YOUR OBJECTIVE:
Pick every line out of the entries below that has the string "report", and copy it.

* * * *

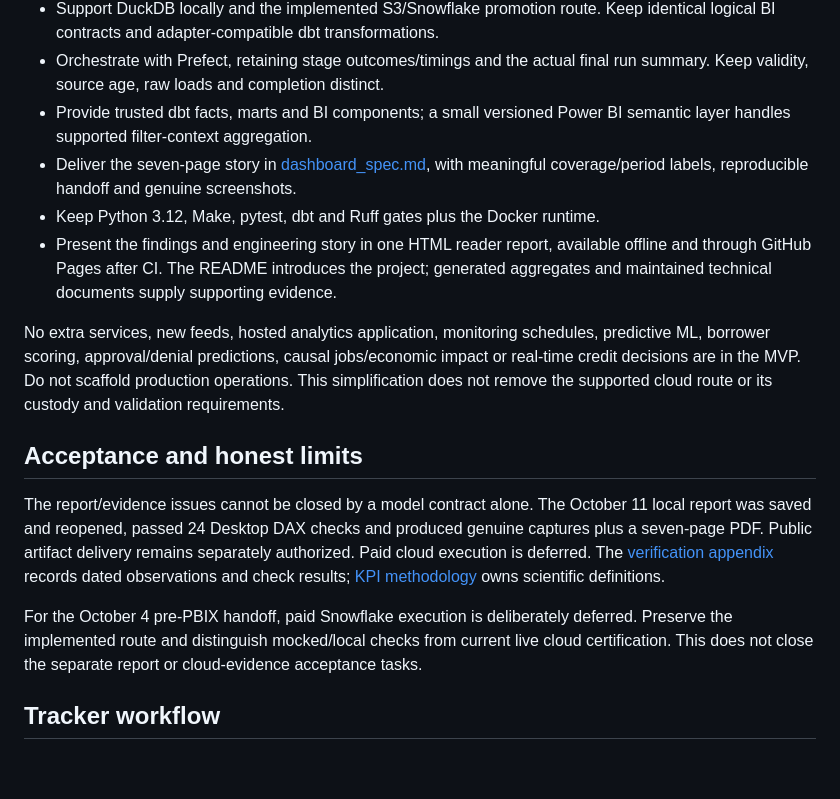
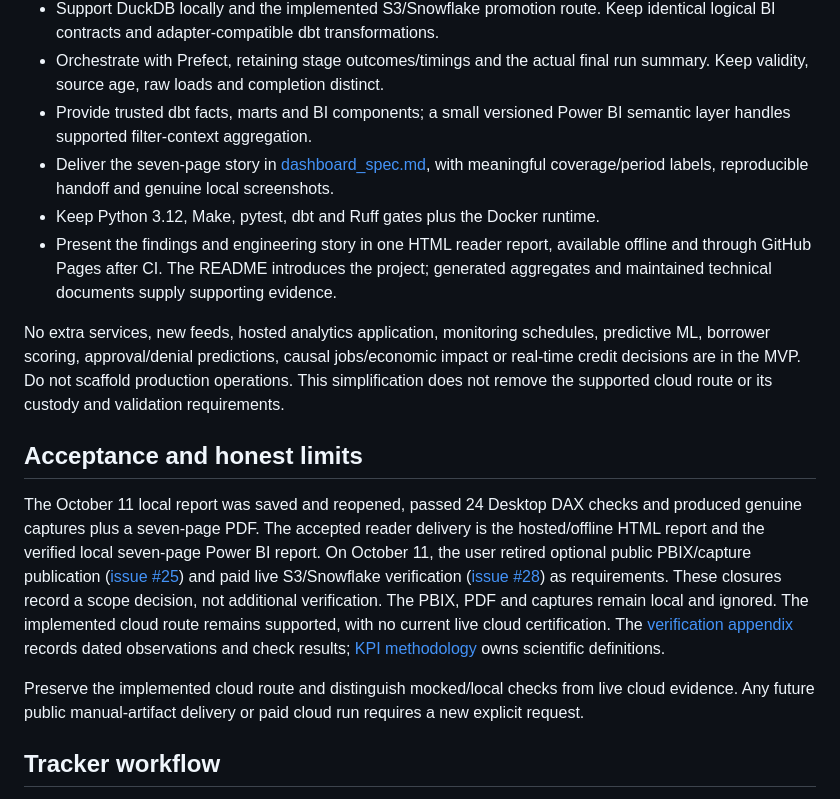
Before and after one commit to stevennitesh/small-business-lending-pipeline, a Markdown page: docs/detailed/project_spec.md, the part around the change. GitHub-like rendering; blank space fills up the shorter version.

```diff
--- a/docs/detailed/project_spec.md
+++ b/docs/detailed/project_spec.md
@@ -22,7 +22,7 @@ activity, not all small-business credit or borrower creditworthiness.
 - Provide trusted dbt facts, marts and BI components; a small versioned Power BI
   semantic layer handles supported filter-context aggregation.
 - Deliver the seven-page story in [dashboard_spec.md](dashboard_spec.md), with
-  meaningful coverage/period labels, reproducible handoff and genuine screenshots.
+  meaningful coverage/period labels, reproducible handoff and genuine local screenshots.
 - Keep Python 3.12, Make, pytest, dbt and Ruff gates plus the Docker runtime.
 - Present the findings and engineering story in one HTML reader report, available
   offline and through GitHub Pages after CI. The README introduces the project;
@@ -36,18 +36,23 @@ validation requirements.
 
 ## Acceptance and honest limits
 
-The report/evidence issues cannot be closed by a model
-contract alone. The October 11 local report was saved and reopened, passed 24
-Desktop DAX checks and produced genuine captures plus a seven-page PDF.
-Public artifact delivery remains separately authorized. Paid cloud execution is deferred.
+The October 11 local report was saved and reopened, passed 24 Desktop DAX checks
+and produced genuine captures plus a seven-page PDF. The accepted reader delivery
+is the hosted/offline HTML report and the verified local seven-page Power BI report.
+On October 11, the user retired optional public PBIX/capture publication
+([issue #25](https://github.com/stevennitesh/small-business-lending-pipeline/issues/25))
+and paid live S3/Snowflake verification
+([issue #28](https://github.com/stevennitesh/small-business-lending-pipeline/issues/28))
+as requirements. These closures record a scope decision, not additional verification.
+The PBIX, PDF and captures remain local and ignored. The implemented cloud route
+remains supported, with no current live cloud certification.
 The [verification appendix](../implementation/lending_verification_history.md)
 records dated observations and
 check results; [KPI methodology](kpi_definitions.md) owns scientific definitions.
 
-For the October 4 pre-PBIX handoff, paid Snowflake execution is deliberately
-deferred. Preserve the implemented route and distinguish mocked/local checks
-from current live cloud certification. This does not close the separate report
-or cloud-evidence acceptance tasks.
+Preserve the implemented cloud route and distinguish mocked/local checks from
+live cloud evidence. Any future public manual-artifact delivery or paid cloud run
+requires a new explicit request.
 
 ## Tracker workflow
 
```
Also changed, not shown: docs/detailed/dashboard_spec.md (+8 -3 lines), docs/detailed/design_decisions.md (+14 -0 lines).
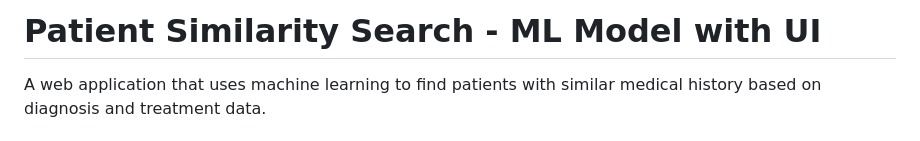
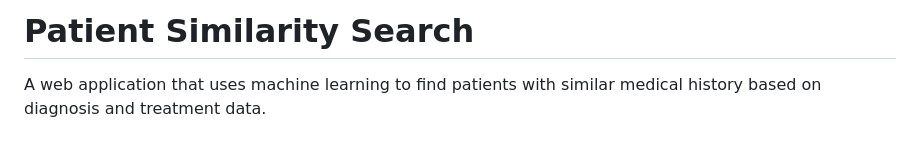
Before and after one commit to SayanMukherjee24/Patient-Similarity-Search, a Markdown page: README.md, the part around the change. GitHub-like rendering.

```diff
--- a/README.md
+++ b/README.md
@@ -1,4 +1,4 @@
-# Patient Similarity Search - ML Model with UI
+# Patient Similarity Search
 
 A web application that uses machine learning to find patients with similar medical history based on diagnosis and treatment data.
 
```
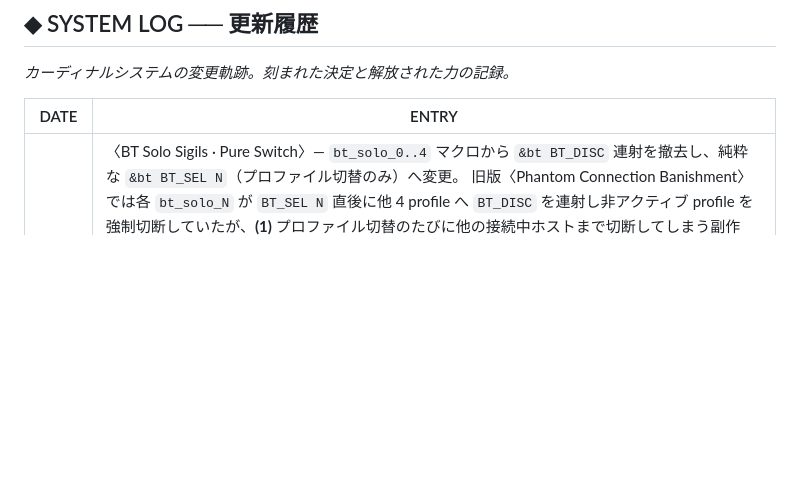
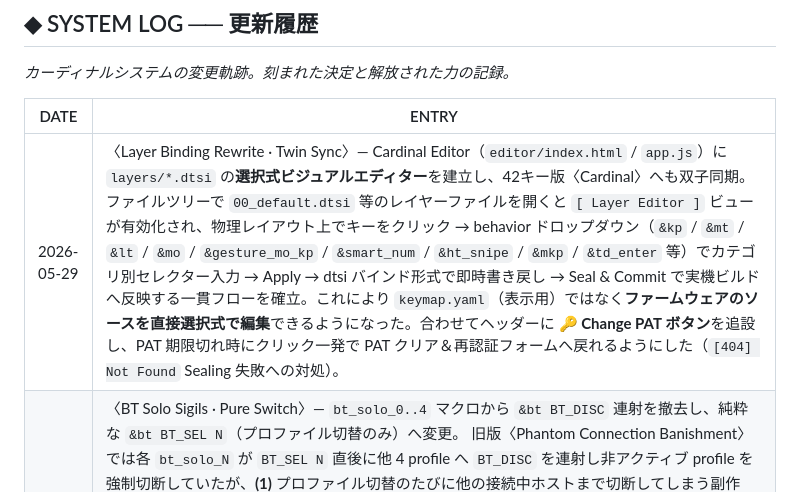
Before and after one commit to cardinal-sys/Release_Recollection_Administrator, a Markdown page: README.md, the part around the change. Rendered like a GitHub page; blank space fills up the shorter version.

Commit message:
docs(readme): 〈Layer Binding Rewrite · SYSTEM LOG〉— Layer Editor 建立を記録
Co-Authored-By: Claude Sonnet 4.6 <noreply@anthropic.com>

```diff
--- a/README.md
+++ b/README.md
@@ -484,6 +484,7 @@ GitHub Personal Access Token（`repo` スコープ必須）をブラウザに入
 
 | DATE | ENTRY |
 |---|---|
+| 2026-05-29 | 〈Layer Binding Rewrite · Twin Sync〉— Cardinal Editor（`editor/index.html` / `app.js`）に `layers/*.dtsi` の**選択式ビジュアルエディター**を建立し、42キー版〈Cardinal〉へも双子同期。ファイルツリーで `00_default.dtsi` 等のレイヤーファイルを開くと `[ Layer Editor ]` ビューが有効化され、物理レイアウト上でキーをクリック → behavior ドロップダウン（`&kp` / `&mt` / `&lt` / `&mo` / `&gesture_mo_kp` / `&smart_num` / `&ht_snipe` / `&mkp` / `&td_enter` 等）でカテゴリ別セレクター入力 → Apply → dtsi バインド形式で即時書き戻し → Seal & Commit で実機ビルドへ反映する一貫フローを確立。これにより `keymap.yaml`（表示用）ではなく**ファームウェアのソースを直接選択式で編集**できるようになった。合わせてヘッダーに **🔑 Change PAT ボタン**を追設し、PAT 期限切れ時にクリック一発で PAT クリア＆再認証フォームへ戻れるようにした（`[404] Not Found` Sealing 失敗への対処）。 |
 | 2026-05-28 | 〈BT Solo Sigils · Pure Switch〉— `bt_solo_0..4` マクロから `&bt BT_DISC` 連射を撤去し、純粋な `&bt BT_SEL N`（プロファイル切替のみ）へ変更。 旧版〈Phantom Connection Banishment〉では各 `bt_solo_N` が `BT_SEL N` 直後に他 4 profile へ `BT_DISC` を連射し非アクティブ profile を強制切断していたが、**(1)** プロファイル切替のたびに他の接続中ホストまで切断してしまう副作用、**(2)** ペアリング進行中に押すと新規 bond 確立を破壊し「2台目以降ペア不可」を招く副作用、が大きく「無線が変になった」原因となっていた。 `config/keymap/20_macros.dtsi` の `bt_solo_0..4` の `bindings` を `<&bt BT_SEL N>` 単発へ簡約（BT_DISC 行を全除去）。 これにより `bt_solo_N` と `bt_pair_N` は等価（共に純 BT_SEL）になり、プロファイル切替で他機器が切れず、どのキーでも新規ペアリングを壊さない。 ヘッダコメントも実態に合わせ更新（旧 BT_DISC 経緯は履歴として温存）。 複数ホスト同時接続の BLE 帯域奪い合い（トラックボール遅延）が再発する場合は `&bt BT_DISC` を個別運用で対処する方針。 双子リポ（42キー Cardinal）にも対称同期。 |
 | 2026-05-28 | 〈Bond Overwrite Sanction Revert · Passkey Banishment〉— 〈Bond Overwrite Sanction〉(`651a2ea`) で追加した `CONFIG_ZMK_BLE_EXPERIMENTAL_SEC=y` を **revert**。 `EXPERIMENTAL_SEC` は bond 上書き許可だけでなく **BT Secure Connection のパスキー入力も有効化**するため、ペアリング時にホスト側へ 6 桁のパスキー番号が表示され、それをキーボードで入力する必要が生じる挙動に変わった（「番号が出る・変になった」の正体）。 利用者はこのパスキー方式を望まないため `Night_Sky_Sword.conf` から SEC フラグを撤回し、従来のパスキー不要ペアリングへ復帰。 `CONFIG_ZMK_BLE_EXPERIMENTAL_CONN=y`（接続安定性）は維持。 新規ペアリング不可問題への別アプローチ（プロファイル消去手順 `&bt BT_CLR` の運用、または passkey を伴わない bond 上書き手段）は今後別途検討。 双子リポ（42キー Cardinal）の同フラグも対称 revert。 |
 | 2026-05-28 | 〈Serializer Truename Hardening · Memory Inscription〉— 〈Memory Inscription Rollback〉(`a268d73`) で破損レイヤーを復元したが、**根本原因の live.js シリアライザ自体は未修正**で「Memory Inscription を再実行すれば同じ破損が再発する」状態だったため、`editor/live.js` の `_bindingToZmk()` を恒久修正し再発を封印。 修正内容: **(1) ZMK 標準 behavior の真名変換** — switch で取りこぼしていた `Mouse Move`/`Mouse Scroll`/`Bluetooth` を新マップ `BUILTIN_NODE_TO_ZMK` で正規化ノード名（`mouse_move`/`mouse_scroll`/`bluetooth`）からラベル alias（`&mmv`/`&msc`/`&bt`）へ確実に変換（ZMK Studio が friendly displayName を返しても node 名へ正規化後に捕捉するため大文字小文字に頑健）。 **(2) `&bt` コマンドエンコード** — `app/include/dt-bindings/zmk/bt.h` の enum（`BT_CLR=0`/`BT_NXT=1`/`BT_PRV=2`/`BT_SEL=3`/`BT_CLR_ALL=4`/`BT_DISC=5`）を `BT_CMD` 定数 + `_btToZmk(p1,p2)` で実装。param1=コマンド・param2=引数で、`BT_SEL`(3)/`BT_DISC`(5) のみ profile 引数を付与（例: `&bluetooth 0`→`&bt BT_CLR`、`&bluetooth 4`→`&bt BT_CLR_ALL`、`(3,2)`→`&bt BT_SEL 2`）。 **(3) ゼロセルマクロの引数抑止** — `CUSTOM_BEHAVIOR_PARAMS` に `bt_solo_0..4`/`bt_pair_0..4`/`drag_on`/`drag_off`/`safari_reload_once` を paramCount=0 で登録し、default 経路の「p2=0 なら 1 引数」フォールバックが余分な `0` を付ける挙動を封印（`arrows_alt`=1 も明示登録）。 検証: preview 内で実 `_bindingToZmk` を mock 駆動し、Mouse Move/Scroll の packed 値・`&bt` 全コマンド・ゼロセルマクロ全種・既存の `&td_enter`/`&gesture_mo_kp` 回帰の計 15 ケースで期待出力を確認。 これにより〈Memory Inscription〉(Live Sync→GitHub) が今後 build 可能な dtsi を出力するようになり、双子リポ（42キー Cardinal）にも同期。 デバッグ用に `_bindingToZmk` を `window.__cardinal_live` bridge へ露出（シリアライザ再破損時の検証用）。 |
```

* * * *

OUTPUT OF THE EXERCISE:
 - Present the findings and engineering story in one HTML reader report, available
-The report/evidence issues cannot be closed by a model
-contract alone. The October 11 local report was saved and reopened, passed 24
+The October 11 local report was saved and reopened, passed 24 Desktop DAX checks
+is the hosted/offline HTML report and the verified local seven-page Power BI report.
-from current live cloud certification. This does not close the separate report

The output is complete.